Task brief:
Reply solely with the number of lines, in the records underneath, that include the word "fonts".

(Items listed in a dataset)

--- START ---

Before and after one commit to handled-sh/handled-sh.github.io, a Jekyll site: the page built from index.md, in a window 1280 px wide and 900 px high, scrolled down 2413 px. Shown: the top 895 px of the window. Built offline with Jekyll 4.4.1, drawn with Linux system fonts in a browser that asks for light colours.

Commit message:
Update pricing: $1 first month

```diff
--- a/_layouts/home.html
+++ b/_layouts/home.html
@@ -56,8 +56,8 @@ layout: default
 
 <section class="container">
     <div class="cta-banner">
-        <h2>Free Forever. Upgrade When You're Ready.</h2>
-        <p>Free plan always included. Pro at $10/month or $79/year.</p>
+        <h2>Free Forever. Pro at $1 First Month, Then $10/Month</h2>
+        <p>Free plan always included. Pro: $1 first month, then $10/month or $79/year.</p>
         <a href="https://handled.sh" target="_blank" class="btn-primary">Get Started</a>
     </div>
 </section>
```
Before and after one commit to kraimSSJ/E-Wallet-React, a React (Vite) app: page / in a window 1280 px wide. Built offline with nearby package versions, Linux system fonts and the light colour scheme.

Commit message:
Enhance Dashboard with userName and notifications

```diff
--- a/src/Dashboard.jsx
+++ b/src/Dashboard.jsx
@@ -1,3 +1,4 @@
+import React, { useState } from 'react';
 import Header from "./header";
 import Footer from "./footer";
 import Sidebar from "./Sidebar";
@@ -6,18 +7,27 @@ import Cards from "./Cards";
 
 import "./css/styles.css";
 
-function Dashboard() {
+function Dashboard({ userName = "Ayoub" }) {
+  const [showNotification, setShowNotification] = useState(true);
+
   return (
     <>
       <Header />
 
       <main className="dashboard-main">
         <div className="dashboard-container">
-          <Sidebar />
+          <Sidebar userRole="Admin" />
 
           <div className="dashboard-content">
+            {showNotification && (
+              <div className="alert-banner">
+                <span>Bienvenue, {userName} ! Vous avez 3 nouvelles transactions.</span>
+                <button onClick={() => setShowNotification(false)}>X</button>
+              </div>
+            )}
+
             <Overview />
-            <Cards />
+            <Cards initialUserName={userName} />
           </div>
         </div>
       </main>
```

--- END ---

Answer to this exercise:
2